We had 7 glorious weeks of freedom – my husband and I – with our newborn to adjust to our new family dynamic. I was even successfully able to breastfeed, and I loved it. But we couldn’t lose momentum of the treatment we had completed to date. There was more to do, in effort to provide me the best opportunity for a long life ahead without any secondary recurrence of cancer. So, at the beginning of April, I had a mastectomy of my right breast. I was originally scheduled in for surgery 2 weeks prior, but had become a hormonal and emotional mess after learning that I had to take medication to cut of my breast milk production. I loved the connect I had with bubs when he was breastfeeding, and that I could give him the best possible nutrition, custom made especially for him. I didn’t want to just stop. I had to do a lot of rationalizing and self-healing with myself to accept the inevitable. To my absolute delight, however, my breast milk was still coming right up until my surgery. I breastfed my little one in the waiting room right before being wheeled into the operating theatre. As I lay on the operating table prior to being put under the anesthetic, I apologized to my surgeon that the meds didn’t work…my breast milk was still coming. But secretly, I was over the moon about it.

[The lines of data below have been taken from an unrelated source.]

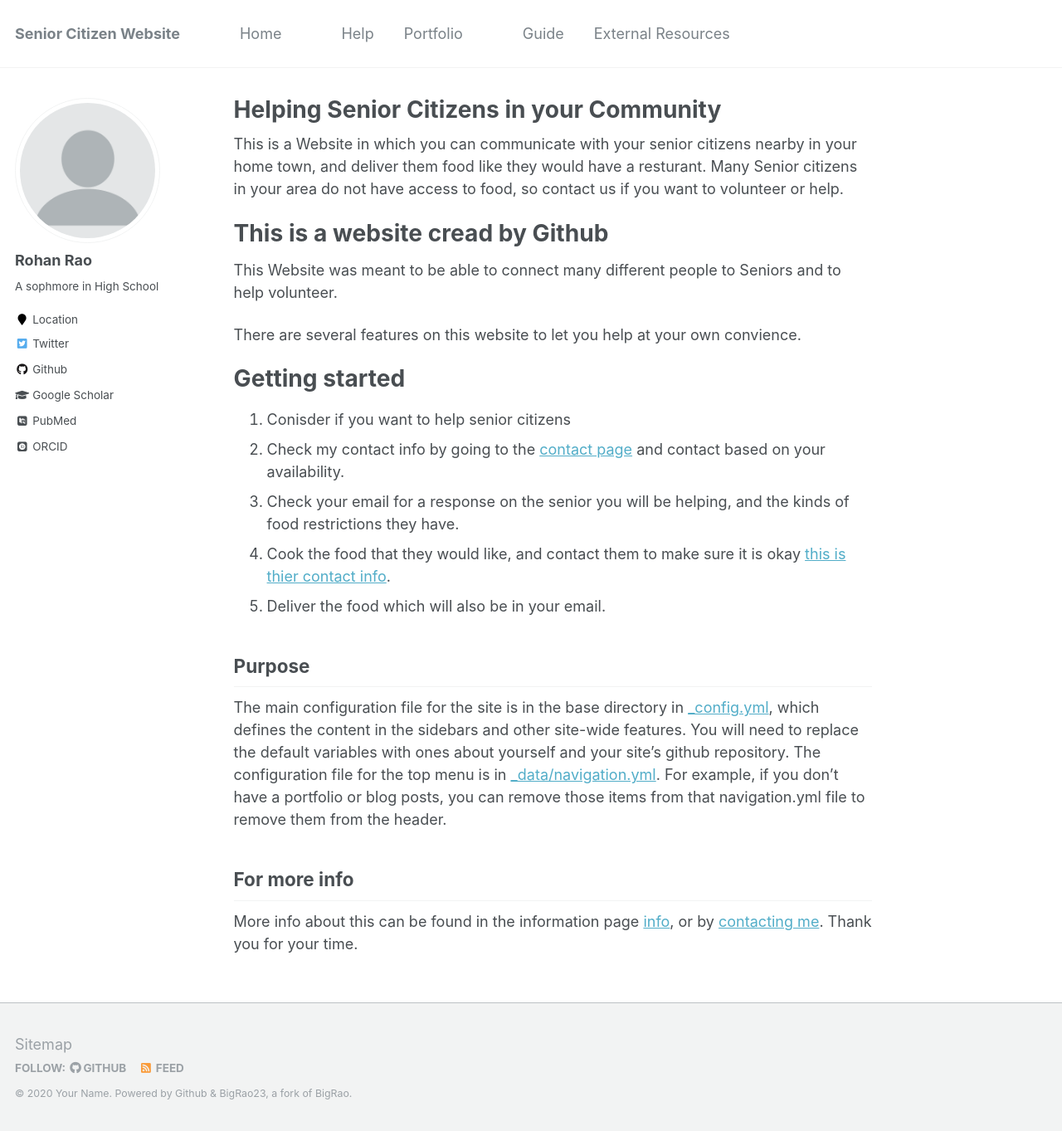
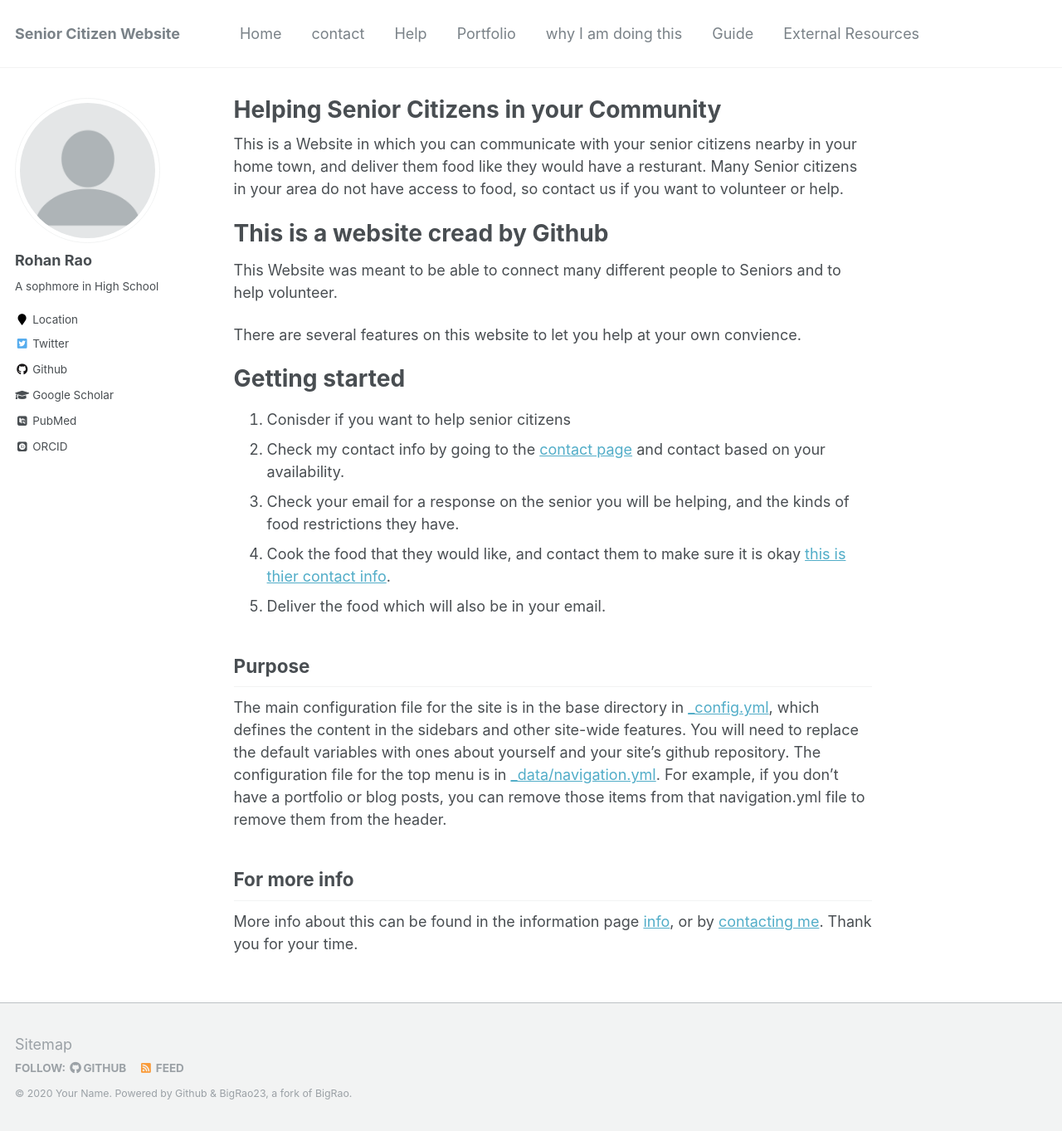
Before and after one commit to rohan23rao/Senior-Citizens, a Jekyll site: the page built from academicpages.github.io-master/_pages/about.md, in a window 1280 px wide and 1363 px high. Shown: the whole window at 83% size. Built offline with Jekyll 4.4.1, drawn with Linux system fonts in a browser that asks for light colours; some web fonts are replaced; a file with an impossible date is left out.

Commit message:
Update navigation.yml

```diff
--- a/_data/navigation.yml
+++ b/_data/navigation.yml
@@ -3,7 +3,7 @@ main:
   - title: "Home"
     url: /about/
 
-  - title: ""
+  - title: "contact"
     url: /talks/
 
   - title: "Help"
@@ -12,7 +12,7 @@ main:
   - title: "Portfolio"
     url: /portfolio/
 
-  - title: ""
+  - title: "why I am doing this"
     url: /year-archive/
 
   - title: "Guide"
```
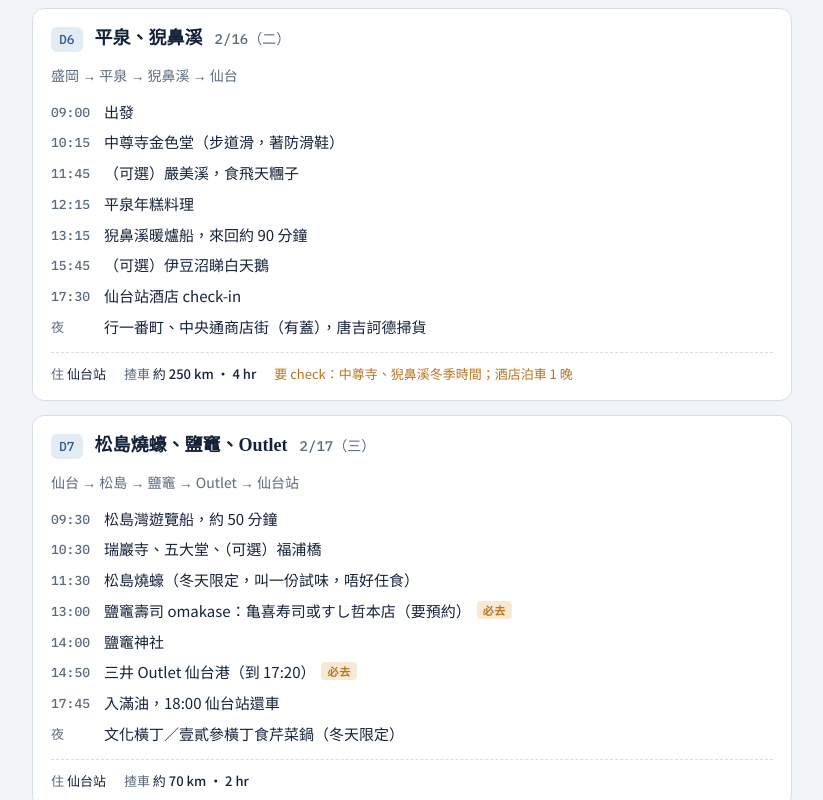
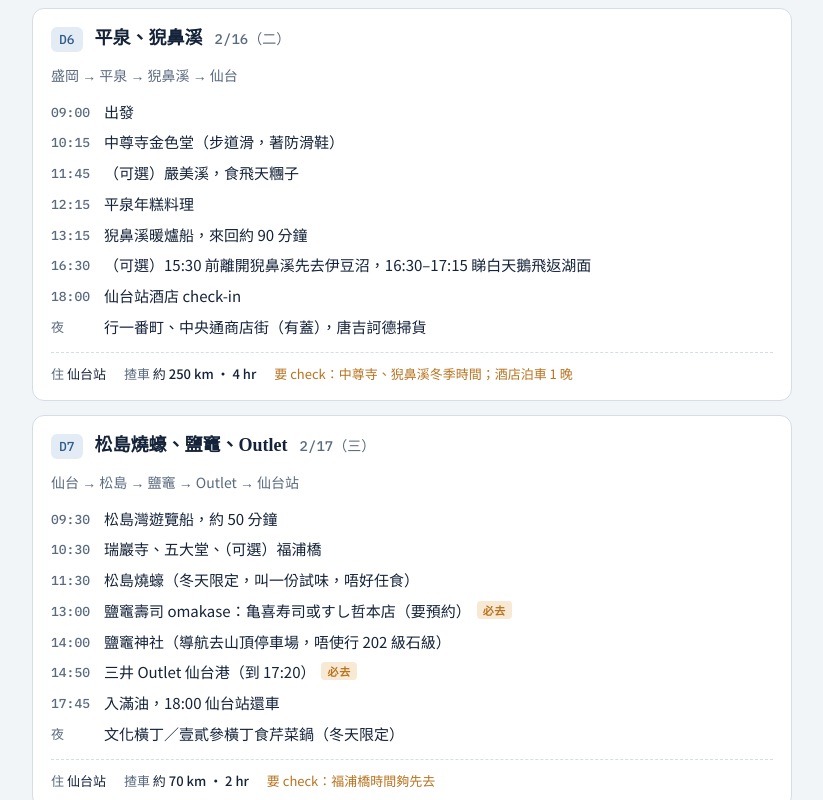
Before and after one commit to mochalolz0508/sendai-trip, a plain HTML site: page index.html in a window 1280 px wide. Shown: the part 3336-4136 px from the top of the page, without its empty margins (228-1051 px from the left). Drawn offline with Linux system fonts and the light colour scheme.

Commit message:
D8: AER before omakase, add Pokemon Center; D6/D7 tweaks
Co-Authored-By: Claude Opus 5.5 <noreply@anthropic.com>

```diff
--- a/index.html
+++ b/index.html
@@ -213,7 +213,7 @@ ul.plain li span{color:var(--muted)}
     </ul>
   </section>
 
-  <p class="updated">更新：2026-11-13（十和田湖酒店包早晚餐）</p>
+  <p class="updated">更新：2026-11-16（AER 改喺 omakase 前、Pokémon Center）</p>
 </div>
 
 <script>
@@ -261,7 +261,7 @@ const DATA = {
    ],
    "stay": "山形站前 Richmond",
    "drive": "約 130 km · 2 hr",
-   "check": "航班遲過 14:30 或落大雪就唔去金蛇；2/11 冇點燈就直接去山形；落山小心黑冰"
+   "check": "航班遲過 14:30 或落大雪就唔去金蛇（社務所 16:00 閂）；攰或落雪就直接去山形，樹冰留 D2 朝早"
   },
   {
    "d": "2/12",
@@ -469,11 +469,11 @@ const DATA = {
      "猊鼻溪暖爐船，來回約 90 分鐘"
     ],
     [
-     "15:45",
-     "（可選）伊豆沼睇白天鵝"
+     "16:30",
+     "（可選）15:30 前離開猊鼻溪先去伊豆沼，16:30–17:15 睇白天鵝飛返湖面"
     ],
     [
-     "17:30",
+     "18:00",
      "仙台站酒店 check-in"
     ],
     [
@@ -510,7 +510,7 @@ const DATA = {
     ],
     [
      "14:00",
-     "鹽竈神社"
+     "鹽竈神社（導航去山頂停車場，唔使行 202 級石級）"
     ],
     [
      "14:50",
@@ -528,7 +528,7 @@ const DATA = {
    ],
    "stay": "仙台站",
    "drive": "約 70 km · 2 hr",
-   "check": ""
+   "check": "福浦橋時間夠先去"
   },
   {
    "d": "2/18",
@@ -549,22 +549,24 @@ const DATA = {
      "Loople：瑞鳳殿、仙台城跡、大崎八幡宮"
     ],
     [
-     "傍晚",
-     "一番町、PARCO 行街"
-    ],
-    [
-     "夜",
-     "最後一晚：仙台高級 omakase，板前位（店待揀）",
+     "16:00",
+     "仙台 PARCO：Pokémon Center 東北（3F）、一番町行街",
      1
     ],
     [
-     "之後",
-     "上 AER 展望台睇夜景"
+     "17:30",
+     "AER 31 樓展望台睇日落同夜景（20:00 閂）",
+     1
+    ],
+    [
+     "19:00",
+     "最後一晚：仙台高級 omakase，板前位（店待揀）",
+     1
     ]
    ],
    "stay": "仙台站",
    "drive": "冇車",
-   "check": "動物園逢星期三休，15:00 停止入場"
+   "check": "Pokémon Center 10:00–20:30；AER 展望台 20:00 閂"
   },
   {
    "d": "2/19",
@@ -1184,6 +1186,12 @@ const DATA = {
    "https://www.google.com/maps/search/?api=1&query=%E5%9B%BD%E5%88%86%E7%94%BA%20%E4%BB%99%E5%8F%B0"
   ],
   [
+   "D8",
+   "Pokémon Center 東北（仙台 PARCO 3F）",
+   "ポケモンセンタートウホク",
+   "https://www.google.com/maps/search/?api=1&query=%E3%83%9D%E3%82%B1%E3%83%A2%E3%83%B3%E3%82%BB%E3%83%B3%E3%82%BF%E3%83%BC%E3%83%88%E3%82%A6%E3%83%9B%E3%82%AF"
+  ],
+  [
    "D9",
    "仙台朝市",
    "仙台朝市",
```
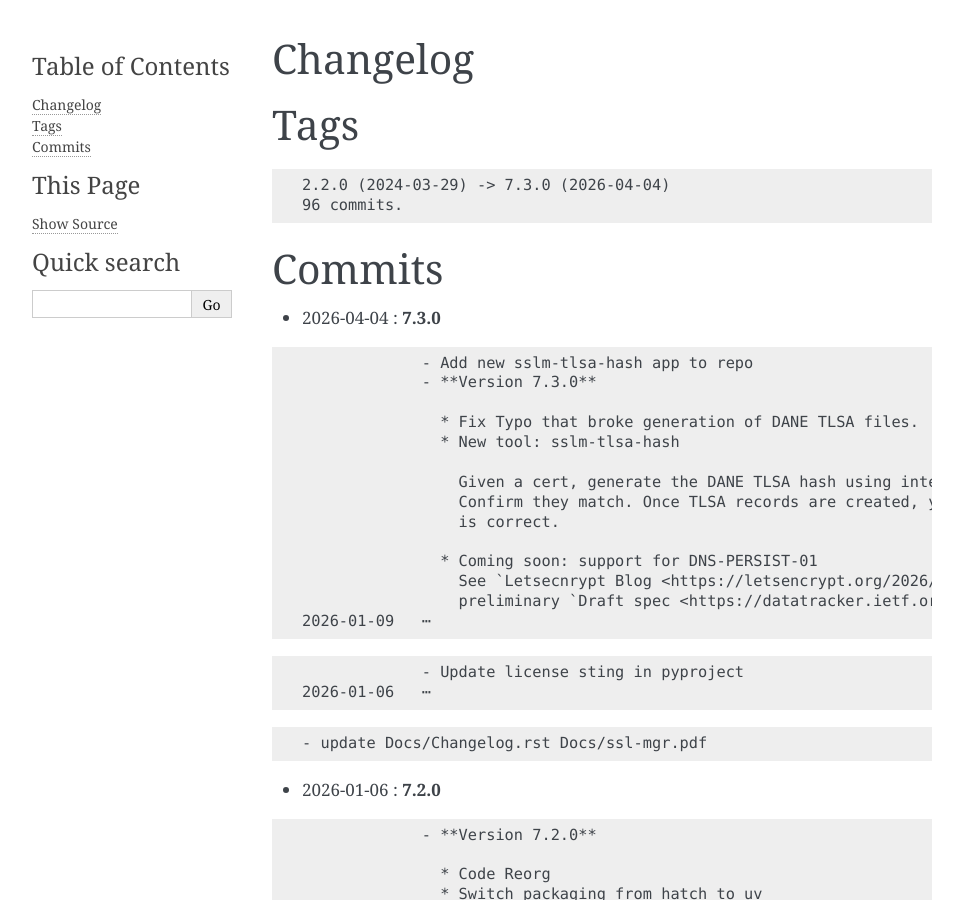
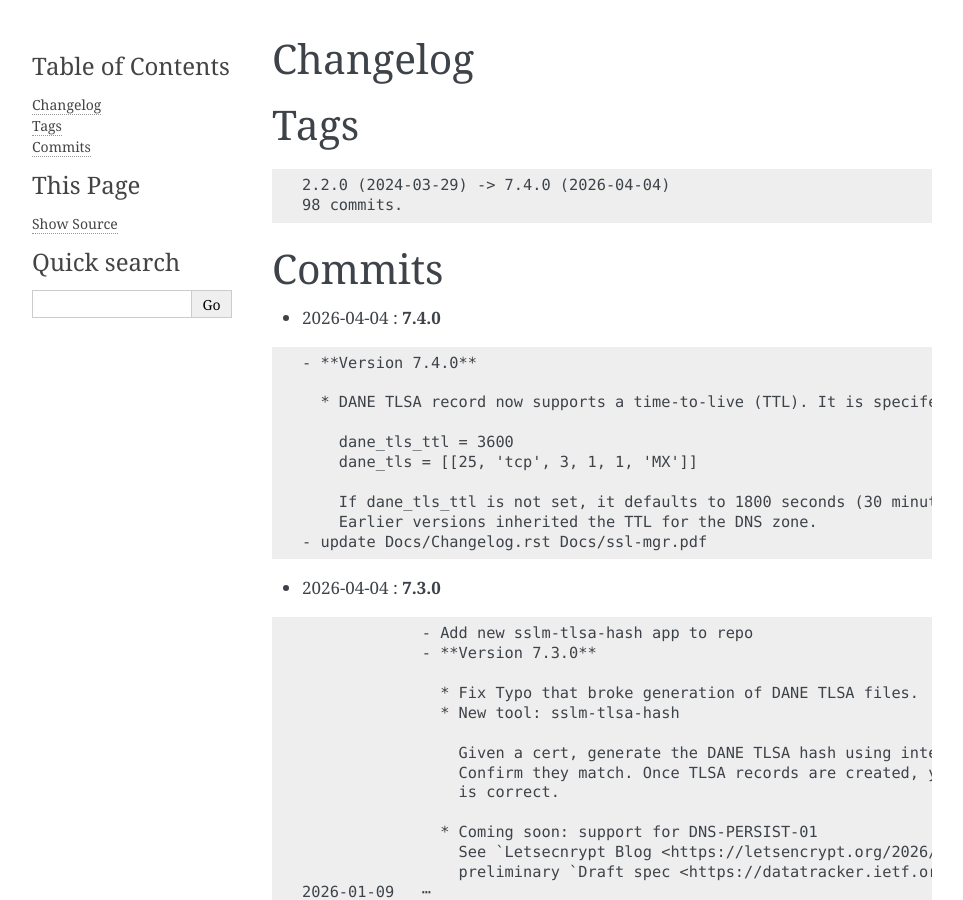
Before and after one commit to gene-git/ssl-mgr, a Sphinx documentation site: the page built from Docs/Changelog.rst, in a window 1280 px wide and 900 px high. Shown: the whole window, without its empty margins (148-1111 px from the left). Built offline with Sphinx 7.4.7, drawn with Linux system fonts in a browser that asks for light colours.

Commit message:
update Docs/Changelog.rst Docs/ssl-mgr.pdf

```diff
--- a/Docs/Changelog.rst
+++ b/Docs/Changelog.rst
@@ -6,12 +6,27 @@ Tags
 
 .. code-block:: text
 
-	2.2.0 (2024-03-29) -> 7.3.0 (2026-04-04)
-	96 commits.
+	2.2.0 (2024-03-29) -> 7.4.0 (2026-04-04)
+	98 commits.
 
 Commits
 =======
 
+
+* 2026-04-04  : **7.4.0**
+
+.. code-block:: text
+
+              - **Version 7.4.0**
+
+                * DANE TLSA record now supports a time-to-live (TTL). It is specifed in the service file:
+
+                  dane_tls_ttl = 3600
+                  dane_tls = [[25, 'tcp', 3, 1, 1, 'MX']]
+
+                  If dane_tls_ttl is not set, it defaults to 1800 seconds (30 minutes).
+                  Earlier versions inherited the TTL for the DNS zone.
+              - update Docs/Changelog.rst Docs/ssl-mgr.pdf
 
 * 2026-04-04  : **7.3.0**
 
```
Also changed, not shown: 2 other files.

Surgery went well. As expected. And I’ve been able to breastfeed right until now. It had been a struggle for my husband to understand the purpose of a mastectomy. You have to have the surgery first to then know if I had any remaining cancer in the breast. How could you justify it if the pathologists found nothing. What a waste. But what’s a breast when we are talking about a full long future ahead. It did turn out in my case, that the mastectomy was indeed justified.
My personal life project is almost done. In two weeks I commence the last phase and milestone of this journey; the radiation therapy. Five weeks, every day, Monday to Friday. Easy. And all in all, a year long project successfully completed, with very positive results. And then back to Indonesia with my family for another new adventure.